Postby bimsebasse on Mon Sep 03, 2012 11:02 pm

If something more alive than ever is dead, what was it before, then? Double dead?

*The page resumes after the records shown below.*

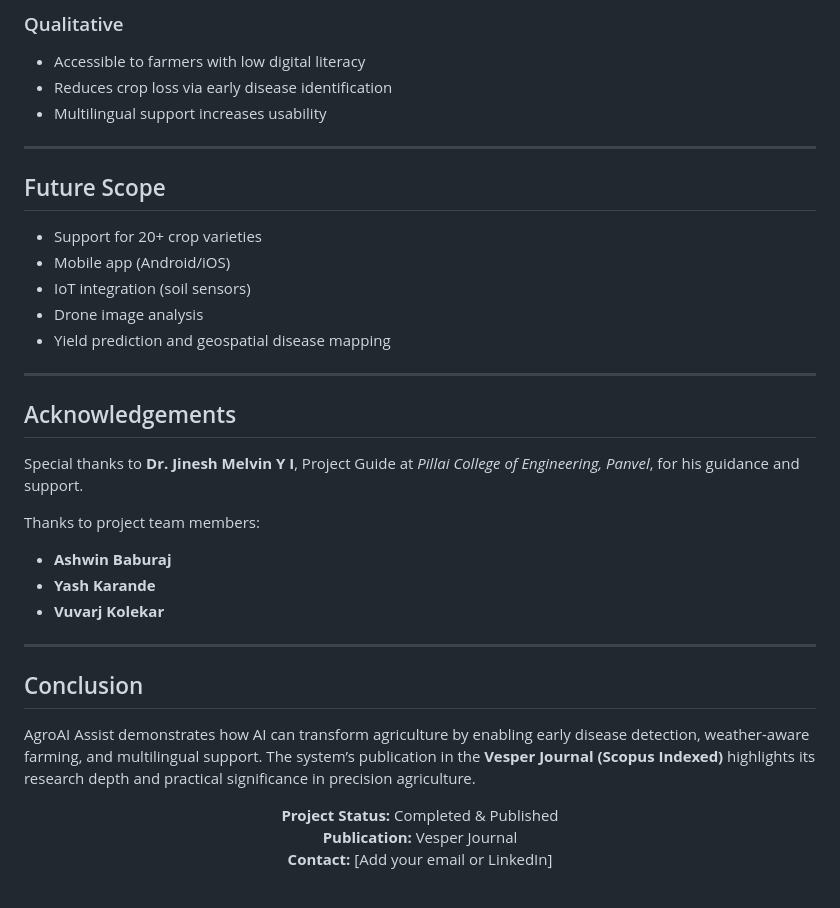
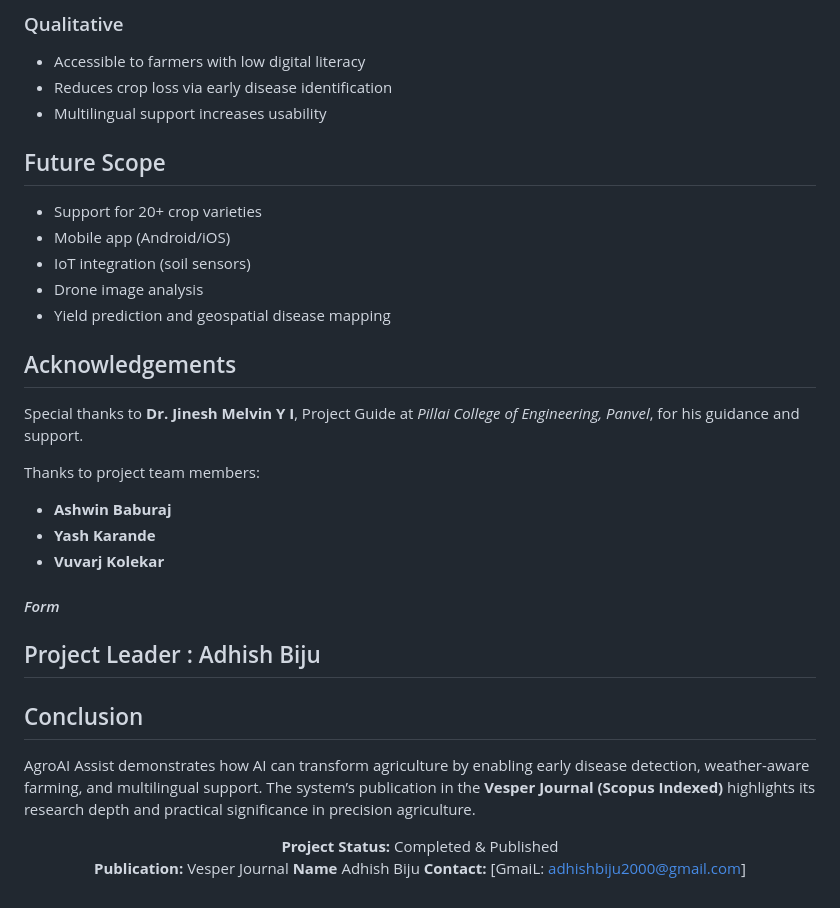
Before and after one commit to adhishbiju2000/AgroAI-Assit-B.Tech-final-year-project, a Markdown page: README.md, the part around one of its changes. GitHub-like rendering.

```diff
--- a/README.md
+++ b/README.md
@@ -181,7 +181,7 @@ Central hub showing detection stats, weather widget, and quick navigation.
 - Reduces crop loss via early disease identification
 - Multilingual support increases usability
 
----
+
 
 ## Future Scope
 - Support for 20+ crop varieties
@@ -190,7 +190,7 @@ Central hub showing detection stats, weather widget, and quick navigation.
 - Drone image analysis
 - Yield prediction and geospatial disease mapping
 
----
+
 
 ## Acknowledgements
 
@@ -201,6 +201,8 @@ Thanks to project team members:
 - **Yash Karande**
 - **Vuvarj Kolekar**
 
+#### *Form*
+Project Leader : Adhish Biju
 ---
 
 ## Conclusion
@@ -211,6 +213,7 @@ AgroAI Assist demonstrates how AI can transform agriculture by enabling early di
 
 **Project Status:** Completed & Published
 **Publication:** Vesper Journal
-**Contact:** [Add your email or LinkedIn]
+**Name** Adhish Biju
+**Contact:** [GmaiL: adhishbiju2000@gmail.com]
 
 </div>
```
Also changed, not shown: other parts of README.md (+4 -4 lines).
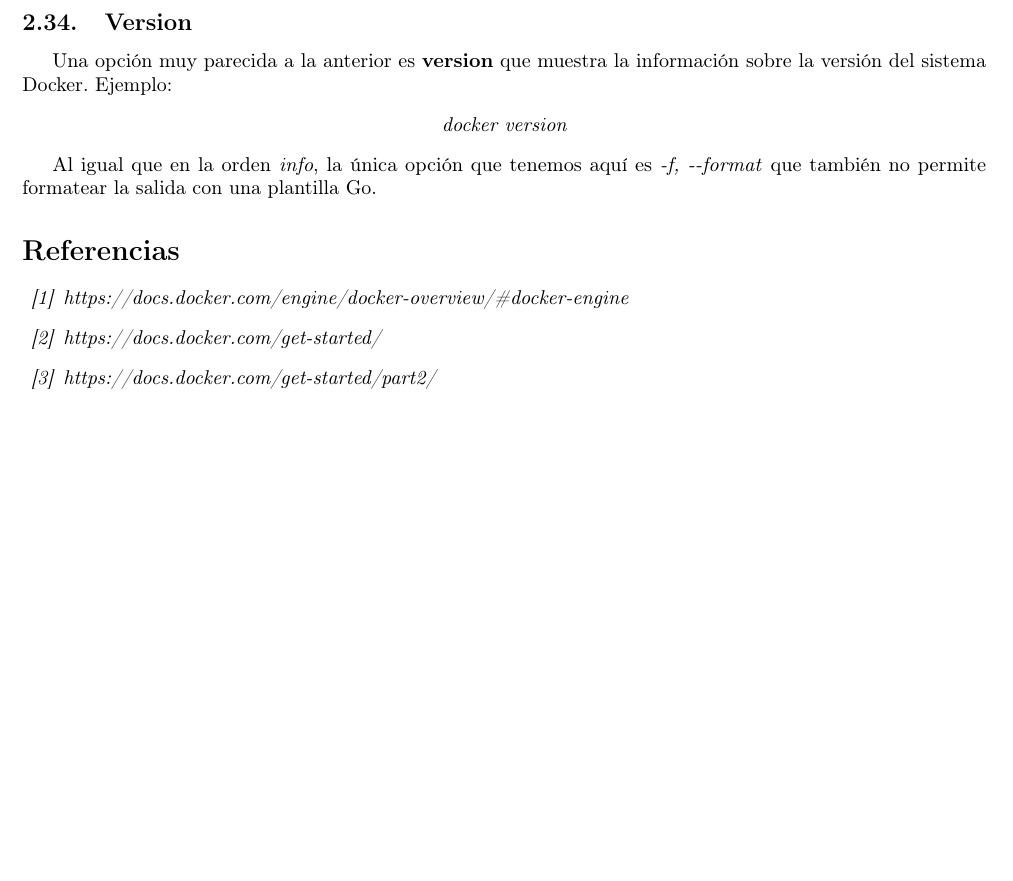
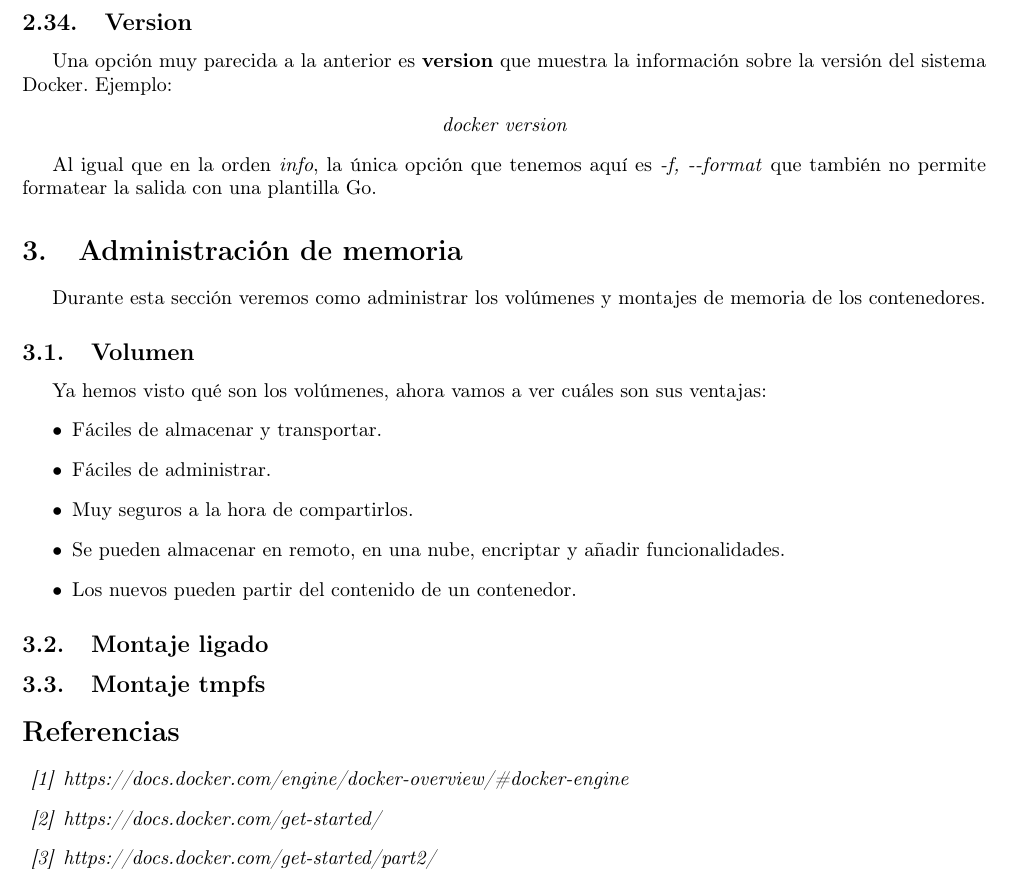
Before and after one commit to Alextrompa/My-Docker-guide, a LaTeX document (informe.tex): part of page 18 of 19 before the commit and part of page 18 of 20 after it, cut so that both start at the same text, the shorter picture padded with empty space. Compiled offline with pdfLaTeX.

Commit message:
Volumen
He empezado con los volumenes

```diff
--- a/informe.tex
+++ b/informe.tex
@@ -1033,6 +1033,27 @@ Ejemplo:
 Al igual que en la orden \textit{info}, la única opción que tenemos aquí es \textit{-f, --format} que también no permite
 formatear la salida con una plantilla Go.
 
+
+\section{Administración de memoria}
+Durante esta sección veremos como administrar los volúmenes y montajes de memoria de los contenedores.
+
+\subsection{Volumen}
+Ya hemos visto qué son los volúmenes, ahora vamos a ver cuáles son sus ventajas:
+\begin{enumerate}
+	\renewcommand{\labelenumi}{$\bullet$}
+	\item Fáciles de almacenar y transportar.
+	\item Fáciles de administrar.
+	\item Muy seguros a la hora de compartirlos.
+	\item Se pueden almacenar en remoto, en una nube, encriptar y añadir funcionalidades.
+	\item Los nuevos pueden partir del contenido de un contenedor.
+\end{enumerate}
+
+
+
+\subsection{Montaje ligado}
+
+\subsection{Montaje tmpfs}
+
 \begin{thebibliography}{99}
 	\it
 
```
Also changed, not shown: informe.pdf, volume.png (added).
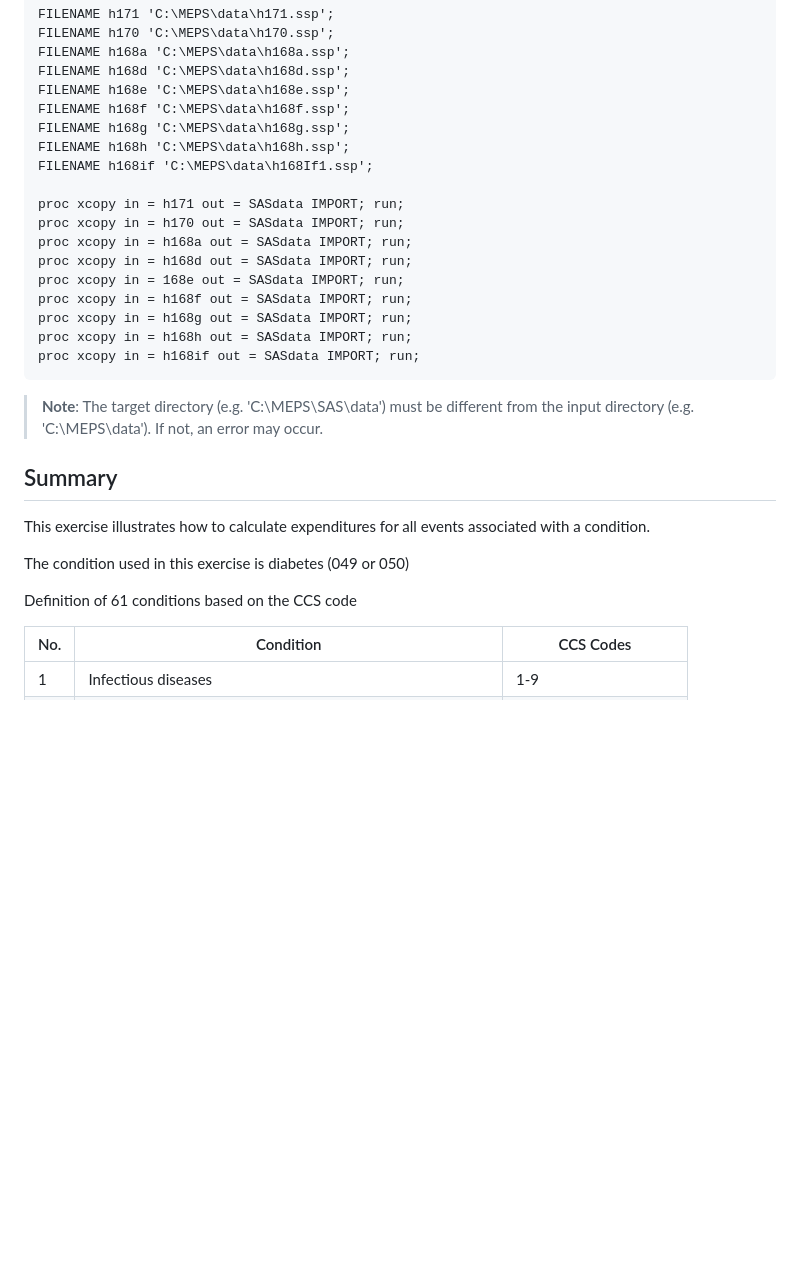
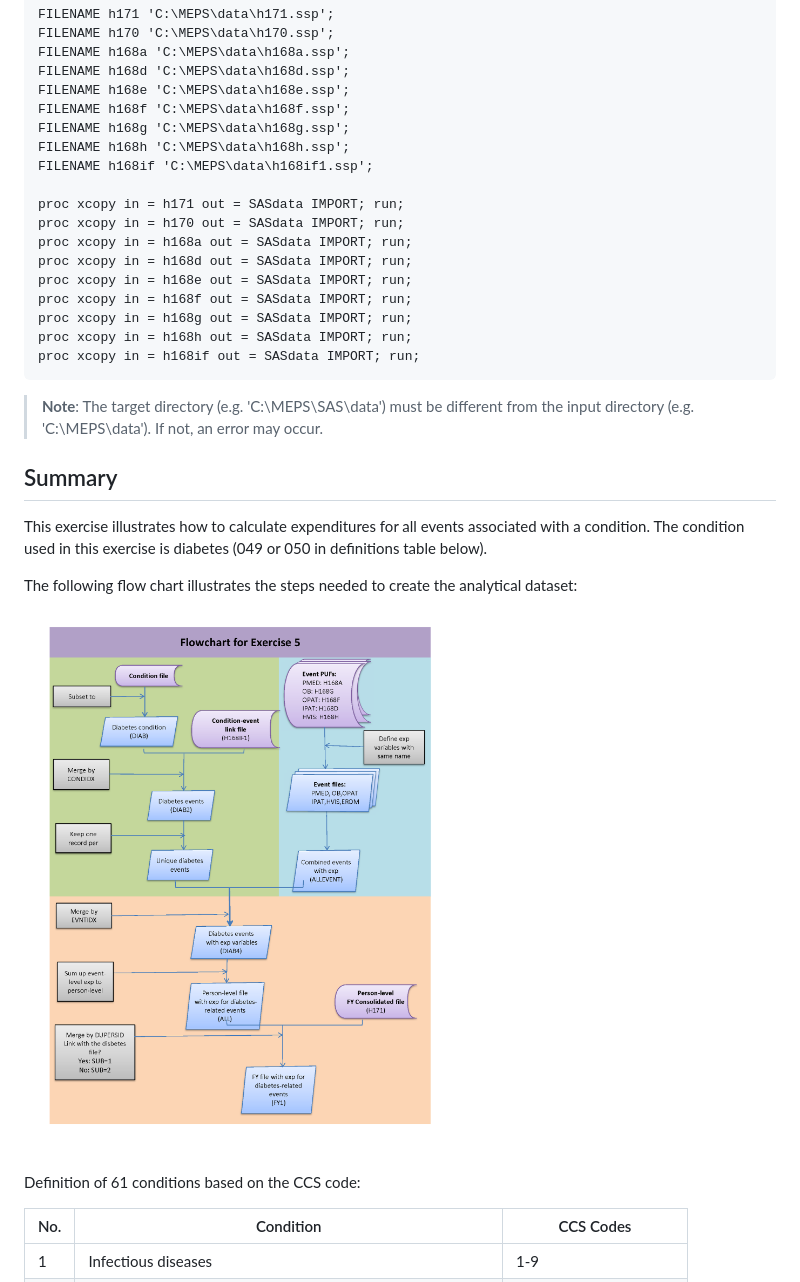
Before and after one commit to HHS-AHRQ/MEPS, a Markdown page: SAS/exercise_5/README.md, the part around the change. Rendered like a GitHub page; pictures changed too: _images/flowchart_exercise5.png (added); blank space fills up the shorter version.

Commit message:
Adding flow chart to Exercise 5

```diff
--- a/SAS/exercise_5/README.md
+++ b/SAS/exercise_5/README.md
@@ -26,13 +26,13 @@ FILENAME h168e 'C:\MEPS\data\h168e.ssp';
 FILENAME h168f 'C:\MEPS\data\h168f.ssp';
 FILENAME h168g 'C:\MEPS\data\h168g.ssp';
 FILENAME h168h 'C:\MEPS\data\h168h.ssp';
-FILENAME h168if 'C:\MEPS\data\h168If1.ssp';
+FILENAME h168if 'C:\MEPS\data\h168if1.ssp';
 
 proc xcopy in = h171 out = SASdata IMPORT; run;
 proc xcopy in = h170 out = SASdata IMPORT; run;
 proc xcopy in = h168a out = SASdata IMPORT; run;
 proc xcopy in = h168d out = SASdata IMPORT; run;
-proc xcopy in = 168e out = SASdata IMPORT; run;
+proc xcopy in = h168e out = SASdata IMPORT; run;
 proc xcopy in = h168f out = SASdata IMPORT; run;
 proc xcopy in = h168g out = SASdata IMPORT; run;
 proc xcopy in = h168h out = SASdata IMPORT; run;
@@ -42,11 +42,13 @@ proc xcopy in = h168if out = SASdata IMPORT; run;
 
 
 ## Summary
-This exercise illustrates how to calculate expenditures for all events associated with a condition.
+This exercise illustrates how to calculate expenditures for all events associated with a condition. The condition used in this exercise is diabetes (049 or 050 in definitions table below).
 
-The condition used in this exercise is diabetes (049 or 050)
+The following flow chart illustrates the steps needed to create the analytical dataset:
+![flowchart](../../_images/flowchart_exercise5.png)
 
-Definition of 61 conditions based on the CCS code
+
+Definition of 61 conditions based on the CCS code:
 
 No. | Condition | CCS Codes
 -------|------------- |-------------
```
Also changed, not shown: Stata/exercise_5/README.md (+5 -3 lines).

Thank you for this thread. That’s all I can say. You most definitely have made this forum into something special. You clearly know what you are doing, you’ve covered so many bases. Thanks!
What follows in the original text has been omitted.